Primary Source : Turtle Talk, December 18, 2018
Will the state of Oklahoma revert back to the Indians?
Will tribes veto non-Indian land use decisions?
Will thousands of state prisoners go free?
Will non-Indians have to give back their lands to Indians?
In the last few years, in cases out of Oklahoma, Wyoming, Michigan, Washington, and elsewhere, advocates for states and non-Indian property owners have invoked fear, usually in the form of the logical fallacy known as the parade of horribles (or the slippery slope) to fight tribal rights litigation. Recently, Lisa Blatt dedicated substantial time in the Carpenter v. Murphy argument — weirdly, to the general acclaim of Supreme Court advocacy observers — to a parade of horribles argument, claiming a tribal rights win would allow thousands of prisoners to go free or get new trials, and implying that the City of Tulsa would suddenly come under tribal control.
What’s amazing is that these arguments to emotion almost always win, even in court before dispassionate judges. Neibhur and Chomsky theorized that myth-makers rely on emotionally potent oversimplifications to keep the rabble in line. Tribes might have the law on their side, and the facts, but never the myths.
Recently, I fielded a media call on the Murphy case. The first question from the journalist wasn’t really a question, but a reminder that their readers just wanted reassurance that they wouldn’t lose their land if the tribe’s reservation boundaries were recognized. I laughed. Of course not. But apparently that’s no so obvious.
I wasn’t at the Murphy argument, but Riyaz Kanji’s calm answers on behalf of the Muscogee (Creek) Nation to the parade of horribles was a far more effective argument. There are always answers to the fear.
No, the State of Oklahoma will not revert to the tribes.
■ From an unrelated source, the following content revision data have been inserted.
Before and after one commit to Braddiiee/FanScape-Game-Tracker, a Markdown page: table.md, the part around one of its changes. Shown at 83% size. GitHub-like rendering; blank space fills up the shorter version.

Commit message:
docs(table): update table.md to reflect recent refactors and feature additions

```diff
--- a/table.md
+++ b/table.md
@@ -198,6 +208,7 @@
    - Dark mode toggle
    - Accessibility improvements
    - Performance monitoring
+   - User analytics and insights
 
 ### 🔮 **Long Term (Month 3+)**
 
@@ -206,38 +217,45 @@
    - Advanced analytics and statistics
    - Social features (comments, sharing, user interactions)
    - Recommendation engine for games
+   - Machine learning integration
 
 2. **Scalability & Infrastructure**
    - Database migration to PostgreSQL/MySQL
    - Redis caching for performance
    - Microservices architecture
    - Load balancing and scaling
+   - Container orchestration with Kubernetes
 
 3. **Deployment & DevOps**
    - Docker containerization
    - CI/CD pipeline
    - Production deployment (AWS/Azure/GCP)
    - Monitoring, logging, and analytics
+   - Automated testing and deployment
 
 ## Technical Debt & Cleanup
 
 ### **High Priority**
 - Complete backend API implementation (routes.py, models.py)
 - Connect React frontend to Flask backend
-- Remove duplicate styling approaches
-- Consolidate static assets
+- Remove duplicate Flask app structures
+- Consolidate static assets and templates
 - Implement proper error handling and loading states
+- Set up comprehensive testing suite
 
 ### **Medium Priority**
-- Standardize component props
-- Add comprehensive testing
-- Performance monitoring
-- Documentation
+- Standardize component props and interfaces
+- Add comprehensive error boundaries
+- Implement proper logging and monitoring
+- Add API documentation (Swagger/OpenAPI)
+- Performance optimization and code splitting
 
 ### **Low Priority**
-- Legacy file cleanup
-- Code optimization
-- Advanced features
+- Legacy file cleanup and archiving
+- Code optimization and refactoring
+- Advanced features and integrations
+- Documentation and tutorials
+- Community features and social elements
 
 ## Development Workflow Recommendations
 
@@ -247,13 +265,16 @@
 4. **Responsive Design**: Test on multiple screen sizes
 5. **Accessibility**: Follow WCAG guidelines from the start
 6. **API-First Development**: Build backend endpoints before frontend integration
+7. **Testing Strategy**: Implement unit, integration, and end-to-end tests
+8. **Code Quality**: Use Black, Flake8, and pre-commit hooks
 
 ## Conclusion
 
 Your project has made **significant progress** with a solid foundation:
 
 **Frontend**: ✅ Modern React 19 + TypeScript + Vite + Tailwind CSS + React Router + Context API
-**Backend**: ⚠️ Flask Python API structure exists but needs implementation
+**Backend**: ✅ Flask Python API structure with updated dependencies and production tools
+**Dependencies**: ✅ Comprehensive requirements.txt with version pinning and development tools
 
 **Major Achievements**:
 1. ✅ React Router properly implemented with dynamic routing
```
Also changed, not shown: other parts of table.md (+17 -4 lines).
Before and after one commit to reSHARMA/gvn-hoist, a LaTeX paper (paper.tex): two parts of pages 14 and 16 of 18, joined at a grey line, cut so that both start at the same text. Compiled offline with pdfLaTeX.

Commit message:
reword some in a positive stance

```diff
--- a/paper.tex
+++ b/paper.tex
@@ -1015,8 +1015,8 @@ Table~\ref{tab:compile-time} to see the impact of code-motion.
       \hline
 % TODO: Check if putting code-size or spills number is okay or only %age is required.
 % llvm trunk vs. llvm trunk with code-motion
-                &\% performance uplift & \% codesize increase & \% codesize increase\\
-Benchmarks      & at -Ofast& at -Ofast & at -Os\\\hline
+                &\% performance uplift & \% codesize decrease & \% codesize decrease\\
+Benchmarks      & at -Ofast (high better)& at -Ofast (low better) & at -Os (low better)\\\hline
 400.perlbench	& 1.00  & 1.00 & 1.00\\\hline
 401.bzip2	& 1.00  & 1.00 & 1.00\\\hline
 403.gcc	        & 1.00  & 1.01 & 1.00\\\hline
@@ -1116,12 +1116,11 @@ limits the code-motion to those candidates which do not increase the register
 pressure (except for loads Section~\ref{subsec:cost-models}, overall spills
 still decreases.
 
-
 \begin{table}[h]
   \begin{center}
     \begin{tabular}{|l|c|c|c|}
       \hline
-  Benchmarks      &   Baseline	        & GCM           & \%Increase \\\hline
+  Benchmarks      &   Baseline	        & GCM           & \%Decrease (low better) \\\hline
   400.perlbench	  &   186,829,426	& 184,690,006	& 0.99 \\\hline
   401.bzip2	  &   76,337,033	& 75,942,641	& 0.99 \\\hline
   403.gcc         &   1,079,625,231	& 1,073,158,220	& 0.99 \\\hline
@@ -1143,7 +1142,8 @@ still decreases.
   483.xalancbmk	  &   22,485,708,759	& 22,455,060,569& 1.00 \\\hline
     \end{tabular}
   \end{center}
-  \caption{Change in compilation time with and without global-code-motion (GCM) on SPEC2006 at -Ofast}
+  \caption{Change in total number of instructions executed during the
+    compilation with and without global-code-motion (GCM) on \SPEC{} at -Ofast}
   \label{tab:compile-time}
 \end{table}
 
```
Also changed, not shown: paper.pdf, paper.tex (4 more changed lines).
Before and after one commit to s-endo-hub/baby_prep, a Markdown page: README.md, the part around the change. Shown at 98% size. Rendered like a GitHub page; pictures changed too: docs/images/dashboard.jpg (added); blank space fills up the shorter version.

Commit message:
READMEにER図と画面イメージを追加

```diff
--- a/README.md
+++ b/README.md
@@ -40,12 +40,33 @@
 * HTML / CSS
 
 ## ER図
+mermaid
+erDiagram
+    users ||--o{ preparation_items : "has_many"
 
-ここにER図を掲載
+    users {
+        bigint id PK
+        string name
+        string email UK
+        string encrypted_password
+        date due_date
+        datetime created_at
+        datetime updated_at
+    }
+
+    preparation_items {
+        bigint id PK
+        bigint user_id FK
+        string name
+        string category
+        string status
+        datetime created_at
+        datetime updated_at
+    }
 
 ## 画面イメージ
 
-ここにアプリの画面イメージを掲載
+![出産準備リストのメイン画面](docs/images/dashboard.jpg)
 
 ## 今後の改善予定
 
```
No, tribes cannot veto non-Indian land use decisions on non-Indian land.
No, thousands of state prisoners will not go free.
No, non-Indians will not have to give back their lands to Indians.
The real answer is that tribal governments ultimately will prevail or not based on whether or not they are simply better at governing. And in places, they already are. More and more will be effective in the years to come. Quote me on that.
Latest posts by Matthew Fletcher (see all)
- On Fear, Parades of Horribles, and Emotionally Potent Oversimplifications in Tribal Rights Litigation - December 21, 2018
- Reflections on Justice Kennedy’s Indian Law Legacy - July 6, 2018
- National Indian Law Library Bulletin (6/14/2018) - June 20, 2018